Westmont Magazine Keeping Life in Balance
A sign on the wall of his office reminds Doug Mathews ’84 of his priorities: “No amount of success at work will make up for failure at home.” As he and his wife, Sandy Heinrichs Mathews ’85, raise 13-year-old Ilissa and 12-year-old Bret, they consciously strive to balance family, work and play.
A commercial real estate broker for Grubb & Ellis in Orange County, Calif., Doug works hard to provide for his family while Sandy provides balance by staying home to care for their children. Intent on making a profit, Doug also desires to be a witness for Christ and a businessman above reproach.
Long before the rash of corporate scandals raised the issue, Doug emphasized the importance of integrity in his commercial dealings. His principles come from scripture, especially Proverbs 20:23, “The Lord detests differing weights, and dishonest scales do not please Him,” and Proverbs 21:3 “To do what is right and just is more acceptable to the Lord than sacrifice.”
“It’s so important to stand up for what is right, whether among peers, in church or in the corporate board room,” he says. “To do this with confidence and conviction, you need to know what you believe, as well as why you believe it. This is one way Westmont stands above other Christian institutions; the college really develops critical thinking skills. Professors teach students not only what the truth is, but why it is true.”
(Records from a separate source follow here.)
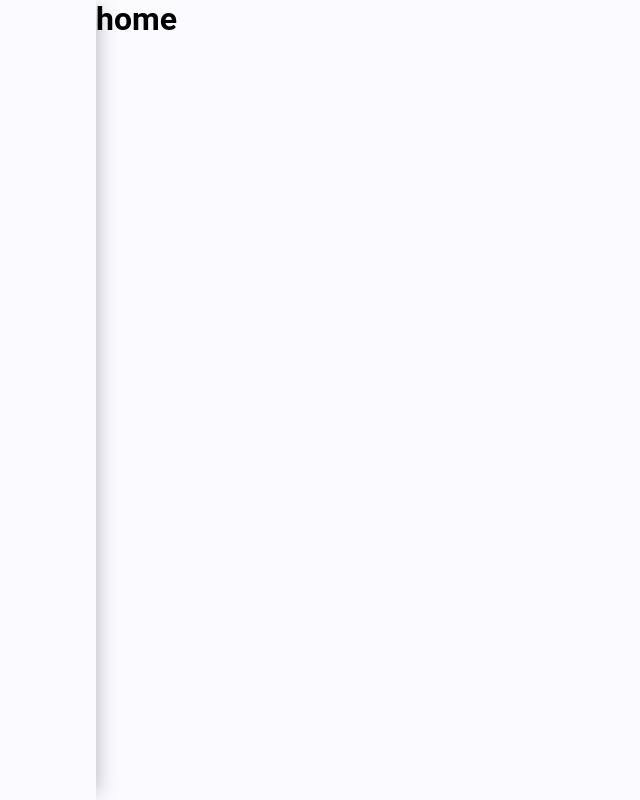
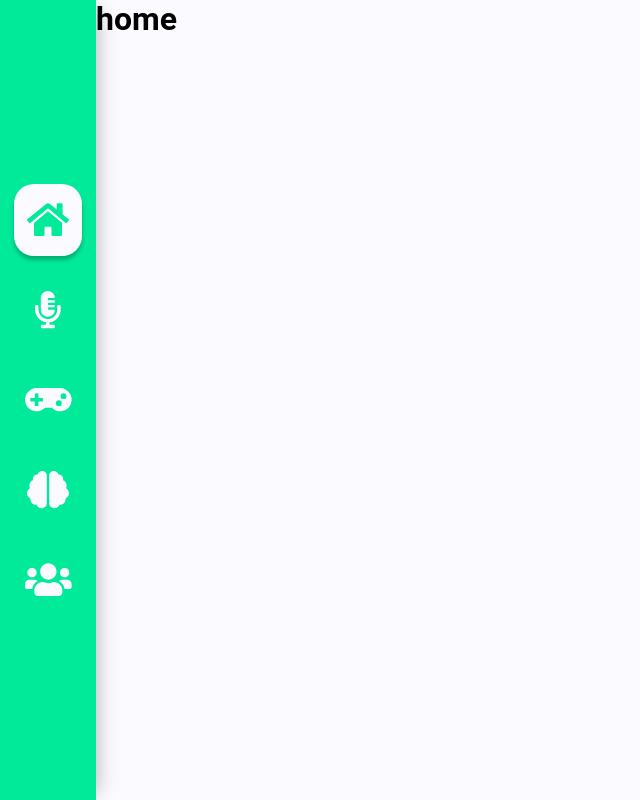
Before and after one commit to william-james-pj/viali, a React (Create React App) app: page / in a window 1280 px wide. Shown: the whole page, without its empty margins (0-640 px from the left). Built offline with nearby package versions, Linux system fonts and the light colour scheme.

Commit message:
Create bartop and barleft

```diff
--- /dev/null
+++ b/src/components/BarLeft/index.js
@@ -0,0 +1,48 @@
+import React from 'react';
+
+import { FontAwesomeIcon } from '@fortawesome/react-fontawesome';
+import {
+  faHome,
+  faMicrophoneAlt,
+  faGamepad,
+  faBrain,
+  faUsers,
+} from '@fortawesome/free-solid-svg-icons';
+
+import { Container, Menu, MenuItem, Item } from './styles';
+
+function BarLeft() {
+  return (
+    <Container>
+      <Menu>
+        <MenuItem>
+          <Item active={true}>
+            <FontAwesomeIcon icon={faHome} size="lg" />
+          </Item>
+        </MenuItem>
+        <MenuItem>
+          <Item active={false}>
+            <FontAwesomeIcon icon={faMicrophoneAlt} size="lg" />
+          </Item>
+        </MenuItem>
+        <MenuItem>
+          <Item active={false}>
+            <FontAwesomeIcon icon={faGamepad} size="lg" />
+          </Item>
+        </MenuItem>
+        <MenuItem>
+          <Item active={false}>
+            <FontAwesomeIcon icon={faBrain} size="lg" />
+          </Item>
+        </MenuItem>
+        <MenuItem>
+          <Item active={false}>
+            <FontAwesomeIcon icon={faUsers} size="lg" />
+          </Item>
+        </MenuItem>
+      </Menu>
+    </Container>
+  );
+}
+
+export default BarLeft;
--- /dev/null
+++ b/src/components/BarLeft/styles.js
@@ -0,0 +1,50 @@
+import styled from 'styled-components';
+import * as color from '../../config/colors';
+import * as fonts from '../../config/fonts';
+import { respondToDown } from '../../config/respondTo';
+
+export const Container = styled.div`
+  width: 100%;
+  height: 100%;
+  display: grid;
+  grid-template-columns: 1fr;
+  grid-template-rows: 1fr;
+  gap: 0px 0px;
+  grid-template-areas: 'Menu';
+
+  background: ${color.secondColor};
+  font-size: ${fonts.lg};
+
+  ${respondToDown.md`
+    grid-template-rows: 1fr;
+  `}
+`;
+
+export const Menu = styled.div`
+  grid-area: Menu;
+  align-self: center;
+`;
+
+export const MenuItem = styled.div`
+  width: 100%;
+  height: 90px;
+  display: flex;
+  align-items: center;
+  justify-content: center;
+`;
+
+export const Item = styled.div`
+  width: 70%;
+  height: 80%;
+  display: flex;
+  align-items: center;
+  justify-content: center;
+  cursor: pointer;
+  border-radius: 20px;
+
+  color: ${(props) => (props.active ? color.secondColor : color.primaryColor)};
+  background: ${(props) =>
+    props.active ? color.primaryColor : color.secondColor};
+  box-shadow: ${(props) =>
+    props.active ? '0px 4px 4px rgba(0, 0, 0, 0.25)' : ''};
+`;
--- /dev/null
+++ b/src/components/BarTop/index.js
@@ -0,0 +1,29 @@
+import React, { useState } from 'react';
+
+import { Container, Hamburge, SpanContainer, Span } from './styles';
+
+function BarLeft(props) {
+  const [menuActive, setMenuActive] = useState([0, 0, 0]);
+
+  // eslint-disable-next-line react/prop-types
+  props.callbackFromParent(menuActive);
+
+  function menuClick() {
+    if (menuActive[0] === 1) setMenuActive([0, 0, 0]);
+    else setMenuActive([1, 2, 3]);
+  }
+
+  return (
+    <Container>
+      <Hamburge>
+        <SpanContainer onClick={() => menuClick()}>
+          <Span active={menuActive[0]}></Span>
+          <Span active={menuActive[1]}></Span>
+          <Span active={menuActive[2]} style={{ marginBottom: 0 }}></Span>
+        </SpanContainer>
+      </Hamburge>
+    </Container>
+  );
+}
+
+export default BarLeft;
--- /dev/null
+++ b/src/components/BarTop/styles.js
@@ -0,0 +1,54 @@
+import styled from 'styled-components';
+import * as color from '../../config/colors';
+// import * as fonts from '../../config/fonts';
+import { respondToUp } from '../../config/respondTo';
+
+export const Container = styled.div`
+  width: 100%;
+  height: 100%;
+`;
+
+export const Hamburge = styled.div`
+  width: 100%;
+  height: 100%;
+  padding-left: 30px;
+  display: flex;
+  flex-direction: column;
+  align-items: flex-start;
+  justify-content: center;
+`;
+
+export const SpanContainer = styled.div`
+  cursor: pointer;
+  opacity: 0.8;
+  z-index: 99;
+
+  :hover {
+    opacity: 1;
+  }
+
+  display: block;
+
+  ${respondToUp.md`
+    display: none;
+  `}
+`;
+
+export const Span = styled.span`
+  display: block;
+  width: 26px;
+  height: 2px;
+  background-color: ${(props) =>
+    props.active ? color.primaryColor : color.secondColor};
+  transition: all 300ms ease-in-out;
+  transform-origin: 3px 1px;
+  margin-bottom: 5px;
+
+  transform: ${(props) =>
+    props.active === 1
+      ? 'rotate(45deg)'
+      : props.active === 3
+      ? 'rotate(-45deg)'
+      : ''};
+  opacity: ${(props) => (props.active === 2 ? 0 : 1)};
+`;
--- a/src/layout/HomeLayout/index.js
+++ b/src/layout/HomeLayout/index.js
@@ -1,6 +1,8 @@
-import React from 'react';
+import React, { useState } from 'react';
 // import Routes from '../../routes/index';
 
+import BarLeft from '../../components/BarLeft/index';
+import BarTop from '../../components/BarTop/index';
 import Home from '../../views/Home/index';
 
 import {
@@ -11,10 +13,21 @@ import {
 } from './styles';
 
 function HomeLayout() {
+  const [menuActive, setMenuActive] = useState(0);
+
+  const myCallback = (dataFromChild) => {
+    if (dataFromChild[0] === 1) setMenuActive(1);
+    else setMenuActive(0);
+  };
+
   return (
     <Container>
-      <BarLeftContainer></BarLeftContainer>
-      <BarTopContainer></BarTopContainer>
+      <BarLeftContainer active={menuActive}>
+        <BarLeft />
+      </BarLeftContainer>
+      <BarTopContainer>
+        <BarTop callbackFromParent={myCallback} />
+      </BarTopContainer>
       <Content>
         <Home />
       </Content>
```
During his four years at Westmont as an economics and business major, Doug learned how to integrate his faith into his life. “Facing this issue early on has really helped me,” he says. “I developed a much broader understanding of my faith when I was in college.”
An outstanding high school tennis player, Doug had opportunities to play NCAA Division I tennis, but he chose to attend Westmont instead. “Campus visits typically focused on my ability as a tennis player,” he recalls. “But Westmont looked at me as a person who happened to play tennis. That was a much more balanced approach.” He still competed on a nationally ranked team, but he also went on Westmont’s Europe semester, benefitted from wide-ranging conversations in the dorms and grew close to several professors.
“The liberal arts training was a good thing, even for someone who wanted to go into real estate,” he says.
Doug is once again playing competitive tennis and is ranked in California in the top 10 of doubles and singles players in his age group. Keeping in mind his goal of a balanced life, Doug considers tennis as way to exercise and to spend time with his family. Sandy, Ilissa and Bret all play tennis competitively, and they practice together and attend each other’s tournaments. The Coto de Caza Golf and Racquet Club in South Orange County even selected them as the Tennis Family of the Year.
Another family involvement is attending Coast Hills Community Church in Aliso Viejo. Currently on the board of trustees, Doug has provided leadership for small groups and men’s accountability groups. Sandy has been a longtime member of Bible Study Fellowship.
The Mathews have kept close ties to Westmont. For the past five years they served as alumni chapter leaders in Orange County and are passing their responsibilities to the new leaders, Mike ’90 and Angie Skorich ’90 Hill.
“It’s been great,” Doug says. “We have a lot of Westmont friends in the area, and we were hosting New Year’s Eve parties and barbecues anyway, so it was a natural evolution to become chapter leaders. We enjoy opening our home. It’s been good to hear what is going on at Westmont and to stay connected to the college.”
Doug has helped organize sports events for alums, including an annual golf tournament in Orange County that benefits Warrior Sports Associates and involves about 100 players. He also started a tennis match during Homecoming that pits former players against current Warriors.
Since Steve Baker, vice president for advancement, was his college roommate, Doug says he has little choice about supporting the college financially. “We really appreciate Westmont as a top educational institution with Christian values,” he says. “We see the very real need for new buildings. We consider our giving as a ministry in developing Christian leaders throughout the world.”